EXERCISE INPUT Block Start
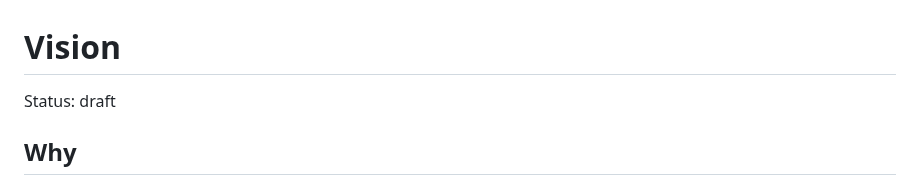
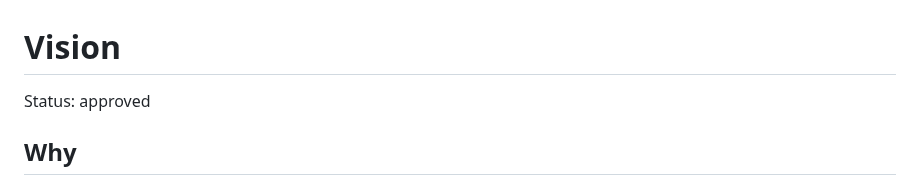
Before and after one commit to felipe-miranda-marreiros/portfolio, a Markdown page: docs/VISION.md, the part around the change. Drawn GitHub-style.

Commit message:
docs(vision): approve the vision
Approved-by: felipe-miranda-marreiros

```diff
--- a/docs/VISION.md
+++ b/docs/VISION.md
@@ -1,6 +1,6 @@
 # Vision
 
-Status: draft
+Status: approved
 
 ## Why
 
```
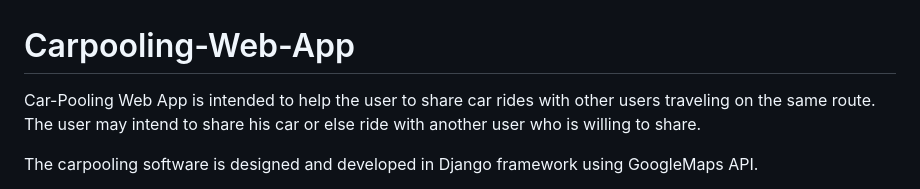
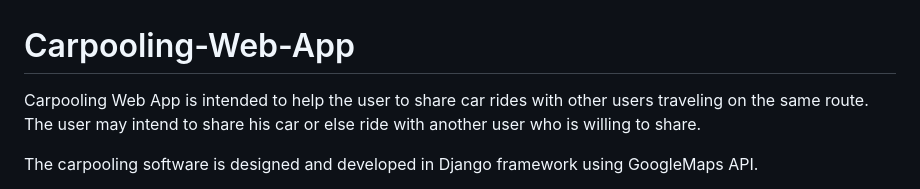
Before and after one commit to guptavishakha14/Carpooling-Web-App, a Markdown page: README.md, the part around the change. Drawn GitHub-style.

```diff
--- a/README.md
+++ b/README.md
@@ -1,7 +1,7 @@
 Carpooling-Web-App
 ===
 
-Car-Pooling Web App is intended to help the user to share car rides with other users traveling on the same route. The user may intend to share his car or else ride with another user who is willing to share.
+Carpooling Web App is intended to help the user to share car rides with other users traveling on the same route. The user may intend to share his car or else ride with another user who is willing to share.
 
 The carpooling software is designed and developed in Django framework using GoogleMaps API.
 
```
EXERCISE INPUT Block End
EXERCISE INPUT Block Start
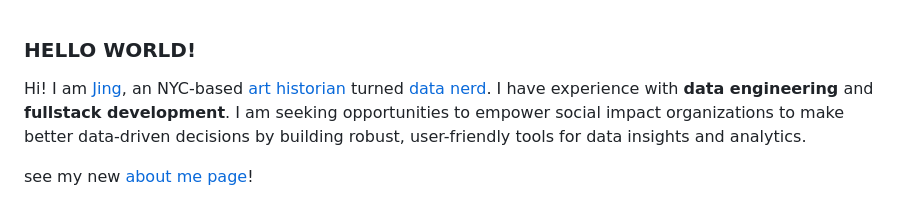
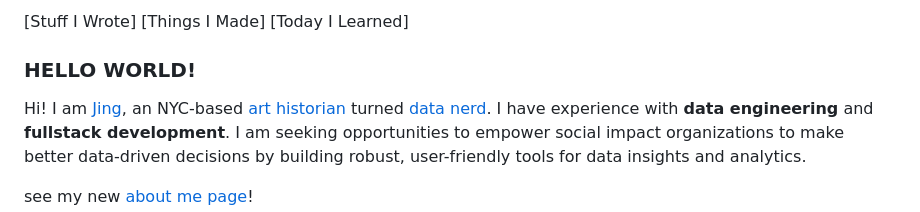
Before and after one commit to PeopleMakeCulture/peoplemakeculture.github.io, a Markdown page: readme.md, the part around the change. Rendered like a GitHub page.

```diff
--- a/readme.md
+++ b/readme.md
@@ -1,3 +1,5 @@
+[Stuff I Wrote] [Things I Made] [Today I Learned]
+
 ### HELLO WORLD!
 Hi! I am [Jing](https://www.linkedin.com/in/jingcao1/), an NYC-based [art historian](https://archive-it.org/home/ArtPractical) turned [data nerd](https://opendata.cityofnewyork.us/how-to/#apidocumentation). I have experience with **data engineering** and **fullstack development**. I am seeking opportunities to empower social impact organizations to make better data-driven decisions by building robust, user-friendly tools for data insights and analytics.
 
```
EXERCISE INPUT Block End
## [TASK TO COMPLETE]
Every line above that holds the string "felipe" should be returned.

## [WORKED SOLUTION]
Before and after one commit to felipe-miranda-marreiros/portfolio, a Markdown page: docs/VISION.md, the part around the change. Drawn GitHub-style.
Approved-by: felipe-miranda-marreiros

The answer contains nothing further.